You may see diversity in particular sports, and that's wonderful that you see it in football, basketball and mainly in track, but we should see it in all of our sports, right? All of our sports should have the goal or the desire to bring diverse students to campus. Not only does it help from an athletics standpoint, but it diversifies our campus as a whole and enhances the experience. Also, it's not just about student-athletes. Look at the coaching staff and administrative staff. It's one thing to bring different, diverse student-athletes to campus, but they want to see people that look like them, as well. They want to find that there's someone there they can relate to and know that we're holding ourselves accountable and ensuring that we are hiring the best individuals, of course, but also those who will bring diversity and different thoughts, different ways of coaching. Yes, we might have better numbers from different sports. It just doesn't stop there.

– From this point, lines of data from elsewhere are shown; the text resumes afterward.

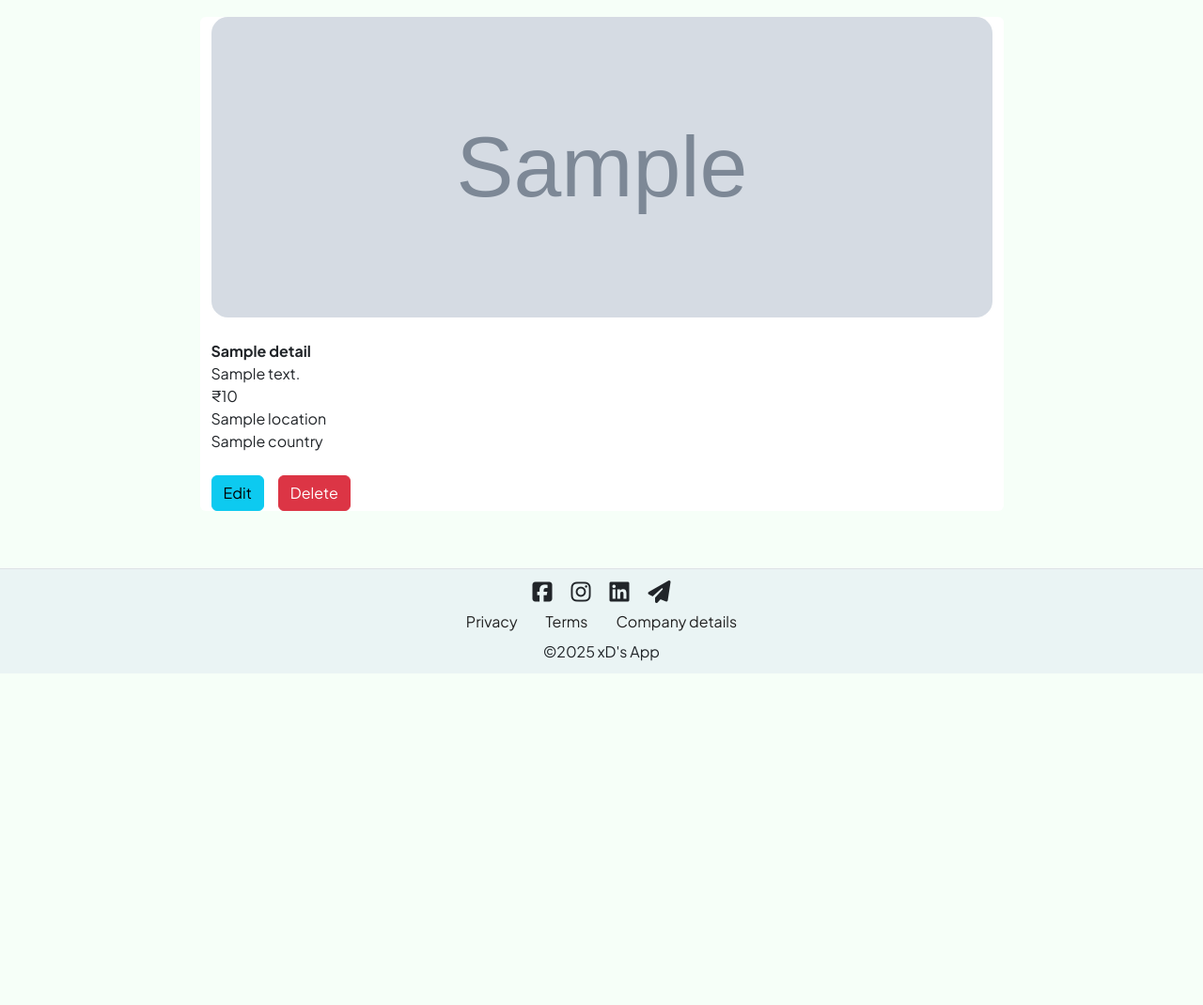
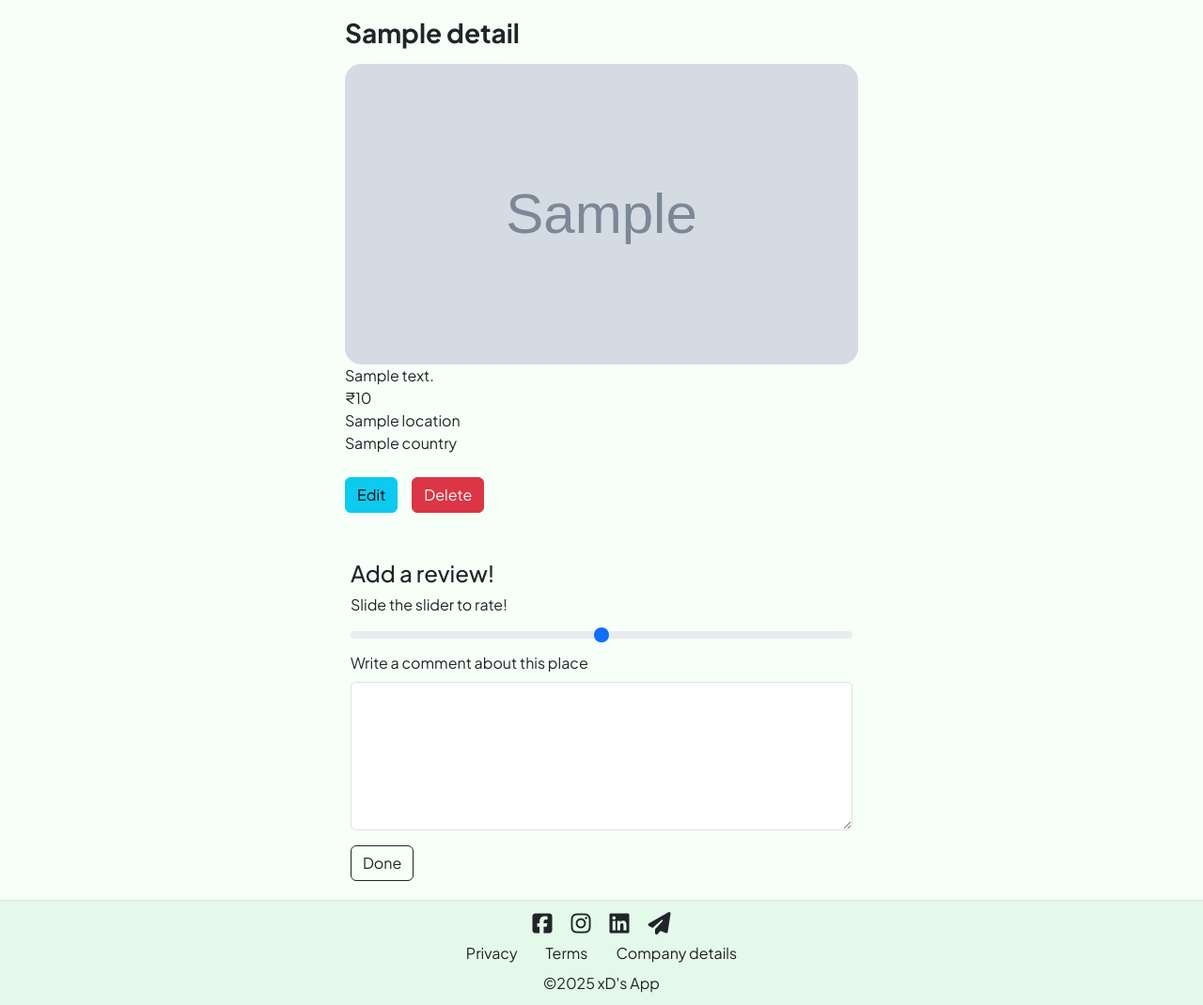
Before and after one commit to piyushgupta04/project-01, a Node project: template views/listings/details.ejs in a window 1280 px wide. Shown: the part 83-1153 px from the top of the page at 94% size. Before the commit the page ends 787 px from the top, so only its background shows below. Run offline with Node 20 templates, Linux system fonts and the light colour scheme; the template is opened without the code that fills it: most values are stand-ins (such as "Sample title", 1, 10 or a date in 2020); grey boxes marked "Sample" are stand-in pictures; some libraries are stand-ins or nearby versions.

Commit message:
major feature added
added review model, review form and some minor frontend enhancements

```diff
--- a/models/review.js
+++ b/models/review.js
@@ -12,7 +12,7 @@ let ReviewSchema = Schema({
     },
     createdAt: {
         type: Date,
-        default: date.now()
+        default: Date.now()
     }
 })
 
--- a/public/style/style.css
+++ b/public/style/style.css
@@ -1,7 +1,7 @@
 @import url('https://fonts.googleapis.com/css2?family=Plus+Jakarta+Sans:ital,wght@0,200..800;1,200..800&display=swap');
 
 .navbar{
-    background-color: #EAF4F4 !important;
+    background-color: #E4F9E9 !important;
 }
 body{
     background-color: #F6FFF8;
@@ -30,7 +30,7 @@ footer{
     height: 7rem;
     width: 100%;
     gap: 5px;
-    background-color: #EAF4F4 !important;
+    background-color: #E4F9E9 !important;
 }
 .sm-icons {
     display: flex;
@@ -71,6 +71,7 @@ footer{
 .card{
     border: none !important;
     margin-bottom: 2rem;
+    background-color: #F6FFF8;
 }
 
 .card-img-top{
--- a/views/listings/details.ejs
+++ b/views/listings/details.ejs
@@ -1,13 +1,10 @@
 <% layout("./layouts/default.ejs") %>
-    <div class="row">
-        <div class="col">
-            <div class="row ">
-                <div class="card col col-md-9 col-lg-9 mx-auto">
+            <div class="row">
+                <div class="card col col-sm-12 col-md-9 col-lg-6 cpl-xl-6 mx-auto">
+                    <h3 class="mb-3"><b><%= detail.title %></b><br></h3>
                     <img src="<%= detail.image %>" class="card-img-top show-img" alt="...">
                     <div class="card-body">
                         <p class="card-text">
-                            <br>
-                            <b><%= detail.title %></b><br>
                             <%= detail.desc %><br>
                             &#8377;<%= detail.price.toLocaleString("en-IN") %><br>
                             <%= detail.location %><br>
@@ -22,6 +19,17 @@
                     </div>
                 </div>
             </div>
-
-        </div>
-    </div>
+            <div class="container">
+                <div class="row">
+                    <div class="col col-sm-12 col-md-9 col-lg-6 cpl-xl-6 mx-auto">
+                        <h4>Add a review! </h4>
+                        <form action="">
+                            <label for="rating" class="form-label">Slide the slider to rate!</label>
+                            <input type="range" min="1" max="5" class="form-range" name="review[rating]" id="rating"><br>
+                            <label for="comment" class="form-label">Write a comment about this place</label>
+                            <textarea name="review[comment]" class="form-control" rows="6" id="comment"></textarea>
+                            <button class="btn btn-outline-dark mt-3">Done</button>
+                        </form>
+                    </div>
+                </div>
+            </div>
```
Also changed, not shown: app.js (+4 -4 lines).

Is it important to look at what you are doing institutionally as well as how you can improve relationships between races on the same team?
I think it is. You have to look at both. It's an educational process for all. When students are in their classroom, being able to have the opportunity to be educated regarding diversity and inclusion. And then from a student-athlete perspective, it's more of a conversation of support for one another. Your teammates are there for you, but I think a lot of times — and this is just my opinion — student-athletes don't know how to support one another when they're in a situation where they don't have the resources or even understand or can even relate. So I think this has provided us that opportunity to say, "Okay, we need to educate all of ourselves on how we have civil conversation, how we continue to support one another, and open up everyone's eyes in this situation." But I do think it has to happen on campus, too, because the student-athletes are in class with students who they don't know just as much as they are with their teammates.
How do you go about setting up that educational process?
The wonderful thing right now is that our coaches are all in, and are already having conversations with their teams — some at the request of non-student-athletes of color and some with student-athletes of color. Our Student Welfare & Development department has also provided resources — our sports psychologists and our Staff Diversity and Inclusion director, Eric Love. So, we've already provided some resources for coaches to have these conversations with their student-athletes. Our student-athletes are asking for programs. They're taking the lead, and I'm centralizing what they want to do. If there's something that a group wants to do, let's see if there's something that another team can do or if that programming should be done by everyone. It's not solely on me to create the programming. I think we have the infrastructure on campus to help us. I'm just kind of that middle person who can make sure that we're using the resources that we have, make sure we're not leaving out anyone who could benefit from it. Will I come up with some programming? Yes. But at this point it's more letting our student-athletes use their voice and tell us what they need.
Are they aware that this new position exists and are they free to contact you directly?
Yeah. Also, I think it's awesome that our Student-Athlete Advisory Council has made it an initiative of their own to have two individuals who are focused on the StaND Together initiative. I'm working with them to ensure that the programming and the conversations that they want to have are rolling back up to our StaND Together Initiative. Believe me, I get a lot of emails from student-athletes who are ready. They're ready to move and ready to act.
This article originally appeared in the September 2020 issue of Athletic Business with the title "Notre Dame adds a name to its diversity efforts." Athletic Business is a free magazine for professionals in the athletic, fitness and recreation industry. Click here to subscribe.